The Russian committee Jan. 12 unveiled its final report on its investigation into the Smolensk crash, which killed Polish President Lech Kaczyński and 95 others. The investigators concluded the main causes of the disaster were the decision to land despite bad weather warnings and a lack of consent from air traffic controllers, deficiencies in the pilots’ training, their own errors and “indirect pressure” exerted on the crew. The report lays all the blame for the crash on the Polish side, and finds no fault in the condition of Smolensk’s Severny airport or the operations of the Russian controllers.

“While approaching to land, the crew relied exclusively on their own instruments. They attempted to land, despite very bad flying conditions,” Tatyana Anodina, head of the Russian committee, told a news conference in Moscow. She noted that at the time of takeoff from Warsaw, the crew had no report on the actual weather conditions in Smolensk or updated navigation information.
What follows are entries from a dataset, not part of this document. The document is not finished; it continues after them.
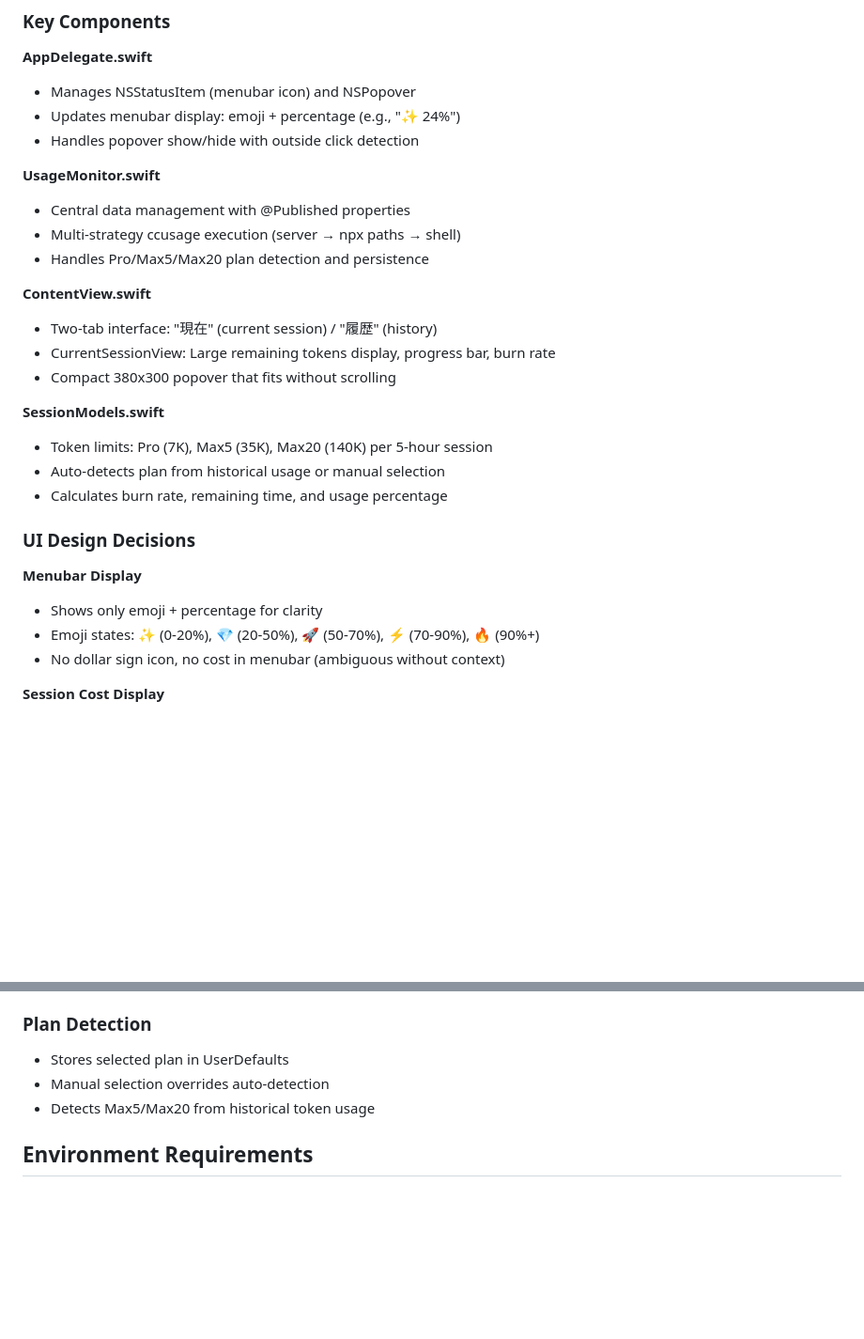
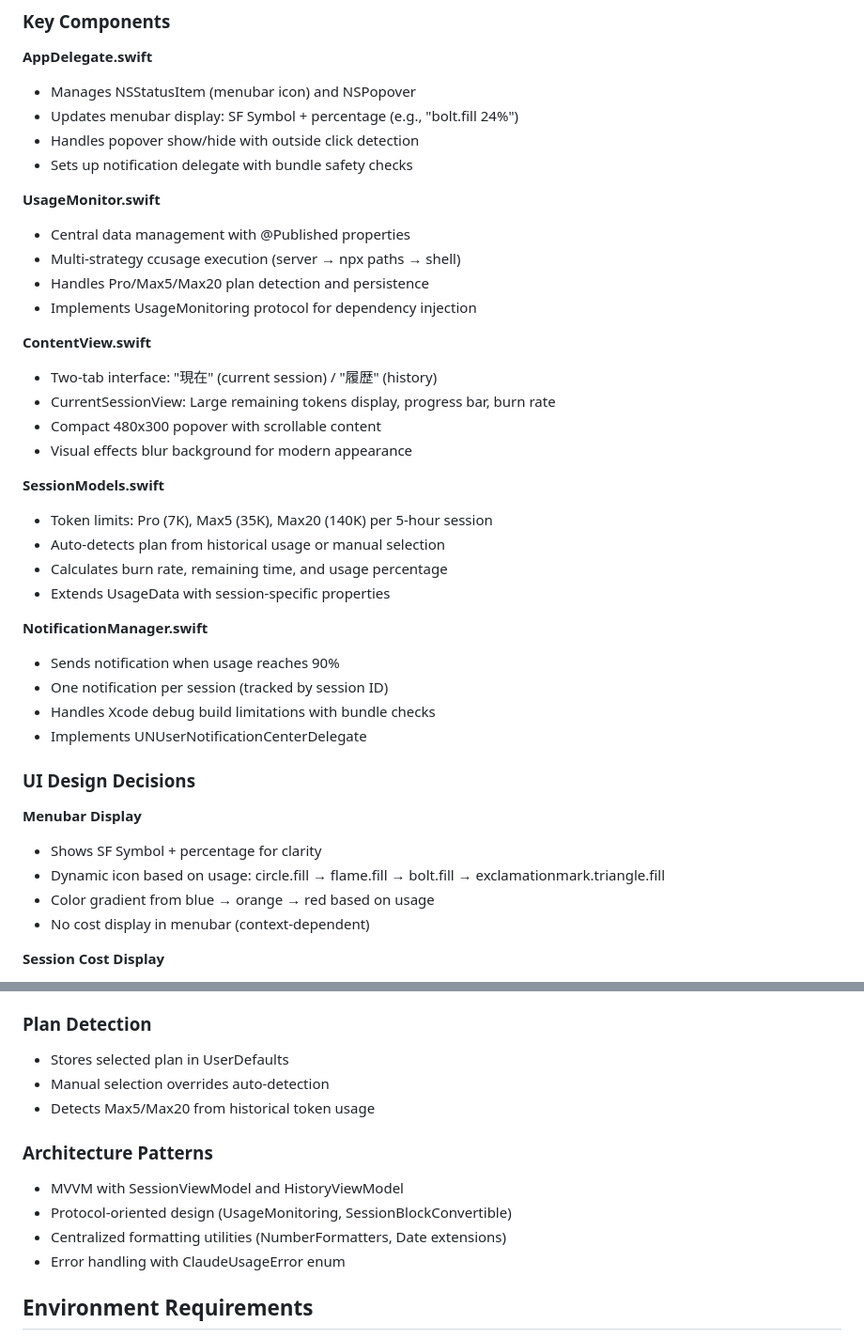
Before and after one commit to K9i-0/ClaudeCodeMonitor, a Markdown page: CLAUDE.md, 2 parts joined by grey strips. Shown: that part at 94% size. GitHub-like rendering; blank space fills up the shorter version.

Commit message:
docs: update CLAUDE.md with current architecture and UI details

```diff
--- a/CLAUDE.md
+++ b/CLAUDE.md
@@ -42,30 +42,41 @@ npm start  # Runs on http://127.0.0.1:3456
 
 **AppDelegate.swift**
 - Manages NSStatusItem (menubar icon) and NSPopover
-- Updates menubar display: emoji + percentage (e.g., "✨ 24%")
+- Updates menubar display: SF Symbol + percentage (e.g., "bolt.fill 24%")
 - Handles popover show/hide with outside click detection
+- Sets up notification delegate with bundle safety checks
 
 **UsageMonitor.swift**
 - Central data management with @Published properties
 - Multi-strategy ccusage execution (server → npx paths → shell)
 - Handles Pro/Max5/Max20 plan detection and persistence
+- Implements UsageMonitoring protocol for dependency injection
 
 **ContentView.swift**
 - Two-tab interface: "現在" (current session) / "履歴" (history)
 - CurrentSessionView: Large remaining tokens display, progress bar, burn rate
-- Compact 380x300 popover that fits without scrolling
+- Compact 480x300 popover with scrollable content
+- Visual effects blur background for modern appearance
 
 **SessionModels.swift**
 - Token limits: Pro (7K), Max5 (35K), Max20 (140K) per 5-hour session
 - Auto-detects plan from historical usage or manual selection
 - Calculates burn rate, remaining time, and usage percentage
+- Extends UsageData with session-specific properties
+
+**NotificationManager.swift**
+- Sends notification when usage reaches 90%
+- One notification per session (tracked by session ID)
+- Handles Xcode debug build limitations with bundle checks
+- Implements UNUserNotificationCenterDelegate
 
 ### UI Design Decisions
 
 **Menubar Display**
-- Shows only emoji + percentage for clarity
-- Emoji states: ✨ (0-20%), 💎 (20-50%), 🚀 (50-70%), ⚡ (70-90%), 🔥 (90%+)
-- No dollar sign icon, no cost in menubar (ambiguous without context)
+- Shows SF Symbol + percentage for clarity
+- Dynamic icon based on usage: circle.fill → flame.fill → bolt.fill → exclamationmark.triangle.fill
+- Color gradient from blue → orange → red based on usage
+- No cost display in menubar (context-dependent)
 
 **Session Cost Display**
 - Current session cost shown prominently in popover
@@ -91,6 +102,12 @@ Xcode has limited PATH environment. Debug with:
 - Manual selection overrides auto-detection
 - Detects Max5/Max20 from historical token usage
 
+### Architecture Patterns
+- MVVM with SessionViewModel and HistoryViewModel
+- Protocol-oriented design (UsageMonitoring, SessionBlockConvertible)
+- Centralized formatting utilities (NumberFormatters, Date extensions)
+- Error handling with ClaudeUsageError enum
+
 ## Environment Requirements
 
 - macOS 13.0+
```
Anodina said it could be assumed that the crew was under pressure. One reason may have been the presence in the cockpit of Gen. Andrzej Błasik, Poland’s air force commander, and Mariusz Kazana, a foreign ministry official and liaison to President Kaczyński. However, the plane’s flight voice recorder did not register any orders given by the president. Anodina also said that 0.06 percent of alcohol was found in Gen. Błasik’s blood—above the legal limit for drivers in many EU countries.

Wave of criticism
The report triggered a wave of criticism from Polish politicians, especially the opposition Law and Justice (PiS) party. Its leader, Jarosław Kaczyński, the twin brother of the late president, called the report a “set of speculations” and described it as a slap in the face for the Polish state as well as evidence of the ineptitude of the Polish government. The foreign minister in the previous PiS government, Anna Fotyga, said she felt as if someone “spat in my face.” PiS deputy Beata Kempa said the information about alcohol in Gen. Błasik’s blood was like a “shot in the back of the head.” She compared the Russian committee’s action to those of the NKVD secret police who executed thousands of Polish officers in Katyn Forest 70 years ago. The words of Marcin Dubieniecki, the husband of the late president’s daughter Marta Kaczyńska, speaking as his wife’s proxy, were the most radical. He suggested that the Smolensk crash could have been an operation to assassinate Kaczyński planned by Moscow. Dubieniecki suggested that the Kremlin could have wanted to get rid of Kaczyński because of his support for Georgia and his political activities within the European Union, some of which could weaken Russia’s position.
The official reaction from Warsaw was much calmer. “The report is incomplete,” Prime Minister Donald Tusk said the day after the Russian report was published.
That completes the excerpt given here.